Museums all over the world hold numerous exhibits dedicated to the lives, work, and achievements of different famous people. And in the Museum of History and Science in Florence there is an exhibit of Galileo Galilei’s middle finger.
We will demonstrate interesting facts to help understand how this middle finger went from the grave to the museum.
We are all well aware of how important a scientist Galileo Galilei was in his time. But the Catholic Church and inquisition not only disputed the truth of his work, but persecuted him as well, as this was very common during the Middle Ages.
The oppression continued even after he quietly passed away in his home in January of 1642. The church did not allow for him to be buried in his family crypt. Instead, they laid his body to rest in a small grave without tombstone.
It was almost 100 years later that the church began confessing the mistakes that were made toward Galileo and his work. The process took a long time and finally in 1981 he was completely reestablished as a genius of science and his reburial was allowed.
This happened in 1737. The body was exhumed and buried in the Basilica of Santa Croce in Rome.
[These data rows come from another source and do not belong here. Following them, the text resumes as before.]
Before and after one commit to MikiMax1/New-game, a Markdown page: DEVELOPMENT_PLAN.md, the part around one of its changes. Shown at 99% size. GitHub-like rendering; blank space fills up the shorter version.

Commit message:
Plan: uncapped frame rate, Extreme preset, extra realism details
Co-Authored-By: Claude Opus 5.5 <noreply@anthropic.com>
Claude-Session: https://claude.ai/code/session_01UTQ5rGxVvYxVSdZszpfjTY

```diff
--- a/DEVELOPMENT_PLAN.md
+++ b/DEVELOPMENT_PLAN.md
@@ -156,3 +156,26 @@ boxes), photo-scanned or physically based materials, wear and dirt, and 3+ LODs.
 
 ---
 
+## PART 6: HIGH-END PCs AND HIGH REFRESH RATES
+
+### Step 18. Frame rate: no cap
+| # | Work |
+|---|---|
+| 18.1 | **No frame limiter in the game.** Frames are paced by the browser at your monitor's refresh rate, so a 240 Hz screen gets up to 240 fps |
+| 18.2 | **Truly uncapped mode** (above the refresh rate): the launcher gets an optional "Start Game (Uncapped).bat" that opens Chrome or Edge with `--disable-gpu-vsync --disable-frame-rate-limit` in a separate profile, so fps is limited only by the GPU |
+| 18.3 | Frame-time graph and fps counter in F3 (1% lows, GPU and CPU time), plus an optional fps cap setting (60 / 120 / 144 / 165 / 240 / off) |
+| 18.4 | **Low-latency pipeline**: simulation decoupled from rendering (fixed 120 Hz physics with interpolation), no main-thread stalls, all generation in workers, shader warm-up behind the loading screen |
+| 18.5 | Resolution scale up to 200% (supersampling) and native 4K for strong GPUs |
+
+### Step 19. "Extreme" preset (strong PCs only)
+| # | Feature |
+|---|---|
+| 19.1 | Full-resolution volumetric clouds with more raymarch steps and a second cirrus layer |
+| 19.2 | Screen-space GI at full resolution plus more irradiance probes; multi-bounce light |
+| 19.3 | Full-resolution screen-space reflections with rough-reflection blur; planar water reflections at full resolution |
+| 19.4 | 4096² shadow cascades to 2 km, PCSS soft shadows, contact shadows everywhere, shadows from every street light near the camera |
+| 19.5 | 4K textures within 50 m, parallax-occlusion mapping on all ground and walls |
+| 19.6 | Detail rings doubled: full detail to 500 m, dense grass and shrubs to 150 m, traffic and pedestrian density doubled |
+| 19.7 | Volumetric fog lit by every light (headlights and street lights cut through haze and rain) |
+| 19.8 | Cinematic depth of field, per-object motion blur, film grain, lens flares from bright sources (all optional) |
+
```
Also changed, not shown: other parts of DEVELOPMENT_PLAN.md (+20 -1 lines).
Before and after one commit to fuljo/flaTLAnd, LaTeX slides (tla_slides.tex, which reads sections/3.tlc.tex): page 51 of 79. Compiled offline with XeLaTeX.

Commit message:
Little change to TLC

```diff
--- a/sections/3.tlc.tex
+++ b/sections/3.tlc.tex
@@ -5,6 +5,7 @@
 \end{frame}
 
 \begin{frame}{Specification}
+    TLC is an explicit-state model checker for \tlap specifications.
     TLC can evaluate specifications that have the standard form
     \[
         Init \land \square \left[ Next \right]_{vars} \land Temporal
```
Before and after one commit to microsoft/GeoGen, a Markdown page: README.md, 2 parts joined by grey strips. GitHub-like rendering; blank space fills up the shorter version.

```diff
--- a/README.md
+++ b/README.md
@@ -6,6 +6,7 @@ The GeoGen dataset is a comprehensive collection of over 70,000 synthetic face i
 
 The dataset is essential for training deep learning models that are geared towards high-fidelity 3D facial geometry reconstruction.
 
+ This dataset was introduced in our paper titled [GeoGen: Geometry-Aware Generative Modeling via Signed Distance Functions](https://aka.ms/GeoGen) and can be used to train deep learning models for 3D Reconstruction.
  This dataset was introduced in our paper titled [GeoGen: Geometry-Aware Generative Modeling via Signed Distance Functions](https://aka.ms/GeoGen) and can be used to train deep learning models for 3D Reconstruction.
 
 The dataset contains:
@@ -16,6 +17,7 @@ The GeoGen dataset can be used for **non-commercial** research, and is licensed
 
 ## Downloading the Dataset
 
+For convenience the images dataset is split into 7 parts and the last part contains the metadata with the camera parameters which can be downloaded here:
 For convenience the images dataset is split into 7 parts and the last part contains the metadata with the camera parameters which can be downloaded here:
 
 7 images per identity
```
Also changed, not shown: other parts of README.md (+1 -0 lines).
The entire process occurred in the presence of scientists who wished to associate themselves with his achievements, and they did so in a very strange way. They stole body parts as a keepsake, per say, which included a tooth, the spine and several fingers from his hands.
These unusual “souvenirs” were passed from one collector to another and were lost as a result. In 2009, a small portion of them resurfaced at an auction and were presented as unknown artifacts in a box. They were purchased by Italian antiquarian, Alberto Bruschi who was an obvious devotee of the arts. Among the “artifacts” that he purchased was the finger of Galileo.
Bruschi turned the scientist’s body parts over to a museum in Florence, although his ultimate goal was to reconnect them with Galileo’s buried body.
Now, the finger is on display in the Museum of History and Science. It has been placed vertically in a crystal container, available to anyone who wishes to see it. It seems like the scientist is pointing at us – his descendants.
The middle finger from the right hand of Galileo Galilei was part of the “Galilei: Illustrations of the Universe from Ancient Times to the telescope” exhibit in Florence in 2009. The finger was placed on a marble base under a crystal cover.
In the middle of 2009 it became clear that Galileo’s grave may be opened. Scientists intended to make DNA analysis of the remains to prove that he suffered from a congenital eye disease.
Scientists believe that precisely this congenital disease prevented him from seeing Saturn’s rings while he was staring through a telescope in 1610. He mistook the rings for spots.
According to the museum in Florence, all the previously lost body parts of the astronomer are now in “safe hands”. A message from the museum claims that “based on vast historical documents, we can confirm that there is no doubt as to the authenticity of these artifacts”.